PURPOSE: Participating in clinical practice shapes students' identities, but it is unclear how students build meaningful relationships while "dipping into" various social contexts. This study explored with whom students interacted, which social relationships they built, and how these relationships contributed to the formation of a professional identity. METHOD: In this longitudinal study at University Medical Center Groningen, University of Groningen, the Netherlands, 9 undergraduate medical students recorded experiences of thinking about themselves as future professionals (September 2015 to March 2017). The authors conducted template analysis using both open coding and a priori themes derived from Wenger's modes of belonging to communities of practice: engagement, imagination, and alignment. RESULTS: The authors received 205 recorded experiences. While rotating, students used engagement, imagination, and alignment to give meaning to clinical workplace social interactions. Participants considered relationships with doctors, patients, and peers as preconditions for engaging in meaningful experiences. Although imagination and alignment were less represented, discussing imagination with peers and physicians stimulated a deeper understanding of what it means to become a physician. Explicitly being invited "to the table" and awareness of the benefits of being a clerk were instances of alignment that stimulated the development of identities as future doctors. CONCLUSIONS: To understand the nature of professional identity formation, Wenger's modes of belonging must be considered. Where engagement is very prevalent, imagination and alignment are less spontaneously mentioned and therefore more difficult to foster. Looking for ways to support imagination and alignment is important for students' sensemaking process of becoming a doctor.

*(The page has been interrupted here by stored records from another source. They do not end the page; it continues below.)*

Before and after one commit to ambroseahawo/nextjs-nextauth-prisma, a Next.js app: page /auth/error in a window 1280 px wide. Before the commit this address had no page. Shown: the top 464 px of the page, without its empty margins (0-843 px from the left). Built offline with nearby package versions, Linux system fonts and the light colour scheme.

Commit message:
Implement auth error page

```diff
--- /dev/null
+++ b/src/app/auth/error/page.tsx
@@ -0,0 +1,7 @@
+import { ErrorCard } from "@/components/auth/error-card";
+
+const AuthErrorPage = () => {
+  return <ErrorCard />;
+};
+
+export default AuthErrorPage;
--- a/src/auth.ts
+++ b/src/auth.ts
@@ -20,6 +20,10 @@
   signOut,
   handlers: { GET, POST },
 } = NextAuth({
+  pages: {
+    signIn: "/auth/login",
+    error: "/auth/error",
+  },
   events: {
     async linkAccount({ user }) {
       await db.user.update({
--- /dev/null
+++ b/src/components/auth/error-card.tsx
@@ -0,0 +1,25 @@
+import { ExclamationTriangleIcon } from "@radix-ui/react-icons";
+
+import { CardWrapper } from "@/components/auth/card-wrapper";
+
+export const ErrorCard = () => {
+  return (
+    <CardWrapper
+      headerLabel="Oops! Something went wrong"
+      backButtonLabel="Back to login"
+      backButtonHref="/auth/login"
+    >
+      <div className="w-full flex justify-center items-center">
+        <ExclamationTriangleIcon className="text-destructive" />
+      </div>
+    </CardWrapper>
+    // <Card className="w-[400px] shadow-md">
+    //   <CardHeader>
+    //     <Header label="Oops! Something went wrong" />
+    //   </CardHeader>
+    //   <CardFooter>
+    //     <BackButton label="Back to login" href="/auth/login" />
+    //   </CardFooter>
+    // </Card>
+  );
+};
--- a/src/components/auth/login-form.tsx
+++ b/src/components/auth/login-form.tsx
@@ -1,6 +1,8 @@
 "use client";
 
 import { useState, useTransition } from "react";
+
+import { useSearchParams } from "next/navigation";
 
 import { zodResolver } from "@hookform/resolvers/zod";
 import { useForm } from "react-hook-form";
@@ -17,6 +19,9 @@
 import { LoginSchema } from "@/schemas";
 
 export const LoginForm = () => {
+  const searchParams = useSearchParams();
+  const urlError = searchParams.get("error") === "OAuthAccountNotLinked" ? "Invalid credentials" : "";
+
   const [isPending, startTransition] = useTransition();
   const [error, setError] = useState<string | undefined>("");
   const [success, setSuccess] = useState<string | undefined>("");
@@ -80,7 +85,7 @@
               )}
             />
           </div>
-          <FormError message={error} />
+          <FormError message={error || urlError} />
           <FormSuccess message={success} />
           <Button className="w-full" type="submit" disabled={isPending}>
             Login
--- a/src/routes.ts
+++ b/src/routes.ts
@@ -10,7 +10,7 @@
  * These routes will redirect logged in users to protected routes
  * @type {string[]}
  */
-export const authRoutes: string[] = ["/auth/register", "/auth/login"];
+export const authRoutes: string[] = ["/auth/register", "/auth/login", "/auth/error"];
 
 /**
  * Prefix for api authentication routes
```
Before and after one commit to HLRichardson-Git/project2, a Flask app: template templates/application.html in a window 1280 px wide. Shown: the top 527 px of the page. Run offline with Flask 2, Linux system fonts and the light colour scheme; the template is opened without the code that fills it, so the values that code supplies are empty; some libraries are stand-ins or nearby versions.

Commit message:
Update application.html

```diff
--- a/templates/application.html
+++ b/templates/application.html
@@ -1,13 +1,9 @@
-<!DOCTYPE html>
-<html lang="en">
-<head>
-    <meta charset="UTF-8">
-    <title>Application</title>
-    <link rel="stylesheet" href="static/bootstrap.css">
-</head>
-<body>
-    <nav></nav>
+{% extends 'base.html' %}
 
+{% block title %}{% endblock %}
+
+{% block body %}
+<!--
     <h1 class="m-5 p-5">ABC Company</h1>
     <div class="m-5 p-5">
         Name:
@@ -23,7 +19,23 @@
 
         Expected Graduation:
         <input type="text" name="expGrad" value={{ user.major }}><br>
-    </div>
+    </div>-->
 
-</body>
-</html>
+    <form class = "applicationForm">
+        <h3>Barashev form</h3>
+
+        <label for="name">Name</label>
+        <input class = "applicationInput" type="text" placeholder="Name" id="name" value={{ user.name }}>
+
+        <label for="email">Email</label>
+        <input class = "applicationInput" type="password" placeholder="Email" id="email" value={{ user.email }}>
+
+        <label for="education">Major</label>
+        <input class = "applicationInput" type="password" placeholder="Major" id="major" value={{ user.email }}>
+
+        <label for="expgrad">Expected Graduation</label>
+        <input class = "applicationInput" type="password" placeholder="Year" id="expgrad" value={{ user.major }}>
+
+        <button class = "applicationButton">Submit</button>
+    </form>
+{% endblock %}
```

Adema, M., Dolmans, D. H. J. M., Raat, J. A. N., Scheele, F., Jaarsma, A. D. C., & Helmich, E. (2019). Social Interactions of Clerks: The Role of Engagement, Imagination, and Alignment as Sources for Professional Identity Formation. Academic Medicine, 94(10), 1567-1573. https://doi.org/10.1097/ACM.0000000000002781